The General is a silent comedy directed by and starring Buster Keaton.  Keaton plays Johnny Grey, a railroad engineer from Georgia.  At the outbreak of the Civil War his engine “The General”, is stolen from him by Union soldiers while his girlfriend, Annabelle, is on board.  In Bicycle Thieves, the main character Antonio gets a job in post-WW II Rome hanging posters around the city.  He is told by the Union boss that he can only take the job if he owns a bicycle.  On his first day of work his bicycle is stolen.  Both films have a very similar narrative structure.  The main characters have a mode of transportation stolen from them at the beginning of the film, however it is not just the transportation aspect that makes the engine or the bicycle significant.  For Johnny, the engine is not only his pride and joy but it is his means of making a living.  He must chase down the General not just to keep his job but also to save Annabelle and help thwart an attack by the Union Army.  Johnny is also trying to prove that he is not a coward as is the perception of those around him because he was rejected from military service.  For Antonio, the bicycle is so much more than his means of making a living.  It is his family’s salvation and hope for getting above the poverty in post war Rome.  At the start of the film we see Antonio picked out of a crowd of several other desperate men for the job of hanging posters.  It shows us how if he cannot perform this job it could be gone in an instant, given to any one of the hundreds of other willing men.  The desperation is underscored by the ensuing search for the bicycle after it is stolen.  Antonio, with the help of his young son Bruno, goes on a chase all over Rome looking for the bicycle but getting nowhere.  Even when he finds the thief in the end he is told by the police that he doesn’t have enough proof to arrest the thief and that there’s nothing he can do. 

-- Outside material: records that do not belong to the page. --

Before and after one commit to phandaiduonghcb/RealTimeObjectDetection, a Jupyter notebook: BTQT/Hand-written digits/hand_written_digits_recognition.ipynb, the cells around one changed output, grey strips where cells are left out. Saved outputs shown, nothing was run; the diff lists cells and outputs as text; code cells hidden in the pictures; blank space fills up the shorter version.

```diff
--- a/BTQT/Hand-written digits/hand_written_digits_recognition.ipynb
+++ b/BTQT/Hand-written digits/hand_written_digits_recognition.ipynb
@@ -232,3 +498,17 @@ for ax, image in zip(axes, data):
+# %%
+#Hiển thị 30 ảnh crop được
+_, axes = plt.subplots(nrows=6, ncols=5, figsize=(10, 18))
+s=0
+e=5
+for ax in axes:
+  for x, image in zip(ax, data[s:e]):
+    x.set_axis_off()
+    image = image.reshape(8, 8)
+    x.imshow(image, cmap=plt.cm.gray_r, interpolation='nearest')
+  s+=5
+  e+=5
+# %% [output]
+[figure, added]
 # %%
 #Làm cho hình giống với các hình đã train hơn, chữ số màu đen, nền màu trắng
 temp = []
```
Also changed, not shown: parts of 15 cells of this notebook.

While both stories do have a similar narrative, the difference lies in their endings.  For Johnny, he goes on a heroic but mostly wild and comical chase to get back The General and save Annabelle.  When he succeeds he is promoted to a Lieutenant in the Confederate Army.  For Antonio, his chase to find the stolen bicycle is futile eventually causing him to become a bicycle thief himself only to be caught in the act and shamed in front of his son Bruno.  In the end, Antonio and Bruno join the crowd of hundreds of Italians on the streets of Rome walking away, somehow hoping for a way to get their lives back on track.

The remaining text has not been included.